(Listed records begins)

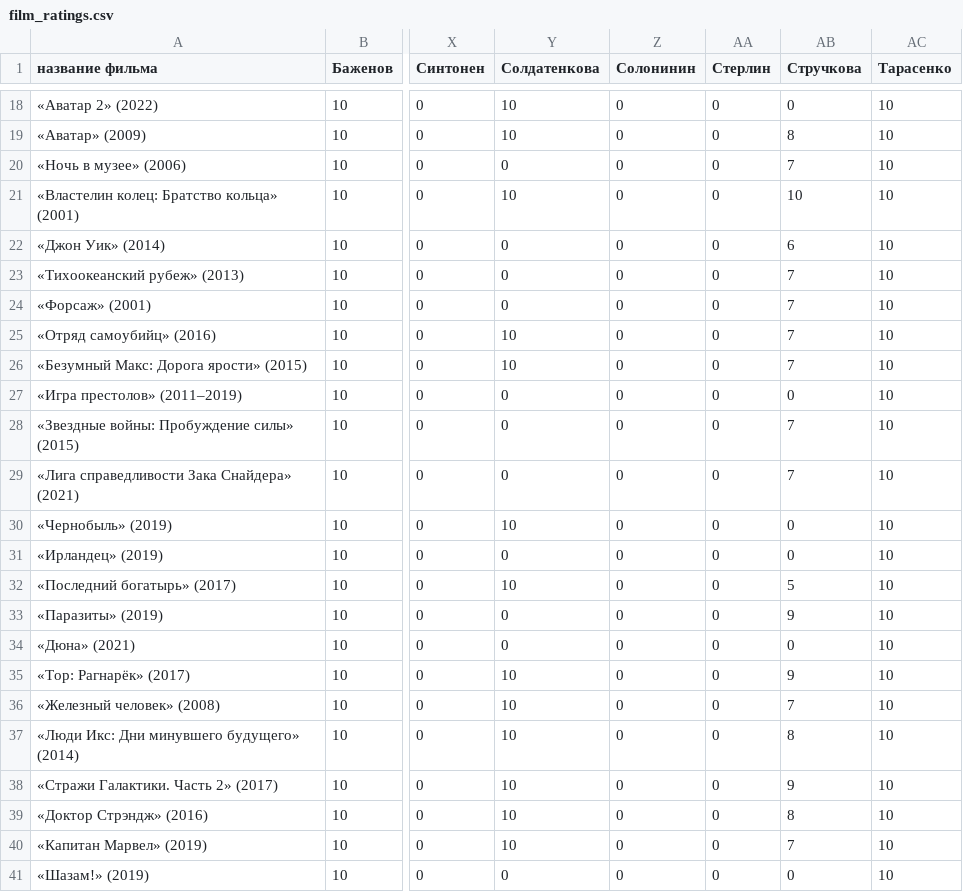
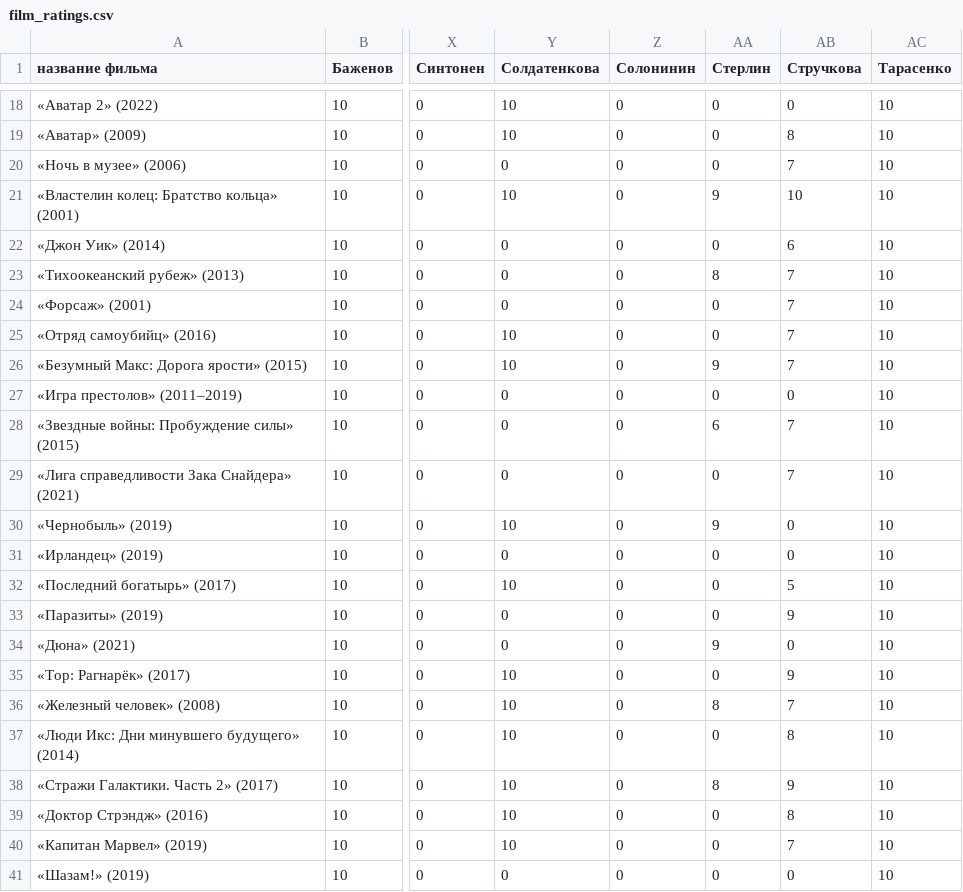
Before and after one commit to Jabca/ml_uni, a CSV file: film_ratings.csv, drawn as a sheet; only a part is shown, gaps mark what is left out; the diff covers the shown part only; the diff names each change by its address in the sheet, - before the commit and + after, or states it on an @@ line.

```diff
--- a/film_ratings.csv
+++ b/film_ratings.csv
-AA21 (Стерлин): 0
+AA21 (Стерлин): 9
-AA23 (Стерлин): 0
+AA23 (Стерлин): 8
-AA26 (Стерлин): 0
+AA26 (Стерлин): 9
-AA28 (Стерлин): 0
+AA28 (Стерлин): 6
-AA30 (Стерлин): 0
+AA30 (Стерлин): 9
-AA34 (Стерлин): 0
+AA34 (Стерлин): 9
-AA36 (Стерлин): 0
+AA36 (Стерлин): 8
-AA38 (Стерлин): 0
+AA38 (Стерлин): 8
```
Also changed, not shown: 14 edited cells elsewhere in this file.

(Listed records ends)
(Listed records begins)

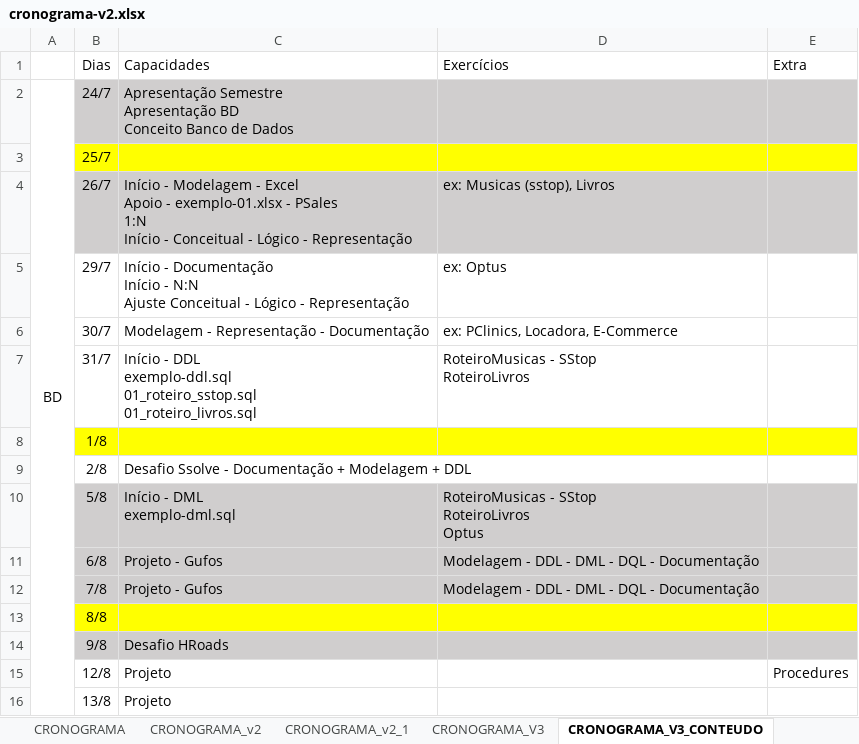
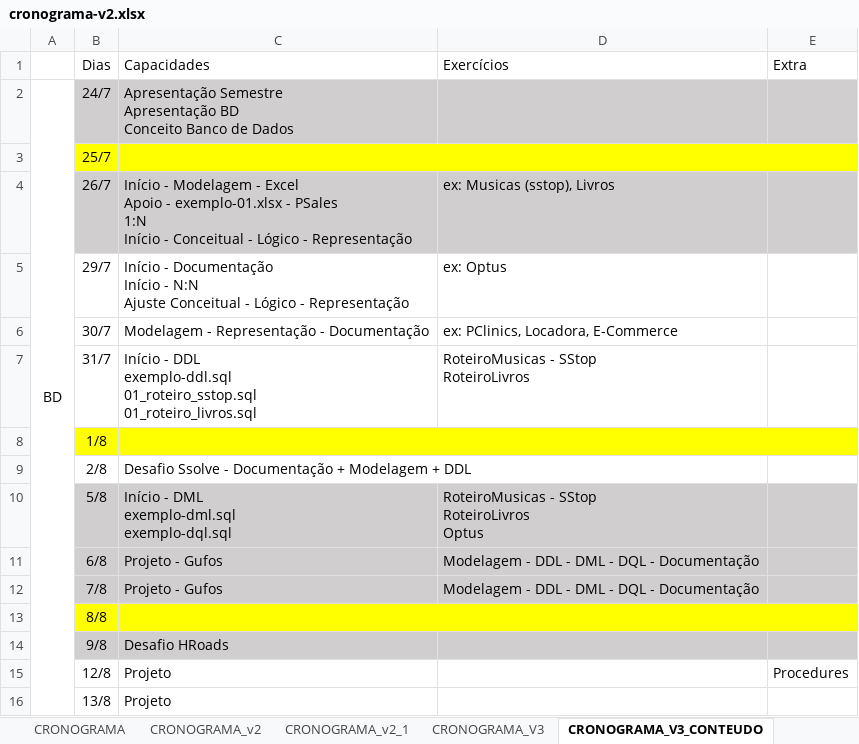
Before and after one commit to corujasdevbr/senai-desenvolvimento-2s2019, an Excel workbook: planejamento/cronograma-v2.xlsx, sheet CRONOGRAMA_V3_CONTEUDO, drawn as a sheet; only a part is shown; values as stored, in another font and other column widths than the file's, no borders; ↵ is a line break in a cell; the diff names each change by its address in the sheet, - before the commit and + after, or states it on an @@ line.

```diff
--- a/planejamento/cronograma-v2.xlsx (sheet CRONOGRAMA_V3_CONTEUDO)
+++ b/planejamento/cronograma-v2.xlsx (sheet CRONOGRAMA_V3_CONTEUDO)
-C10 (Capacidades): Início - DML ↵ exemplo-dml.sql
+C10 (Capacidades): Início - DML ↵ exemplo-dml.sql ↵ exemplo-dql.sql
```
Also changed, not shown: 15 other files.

(Listed records ends)

◆ What is expected
Note how many lines of the listing above include the word "shown", and respond with that number only.

◆ Answer to this problem
4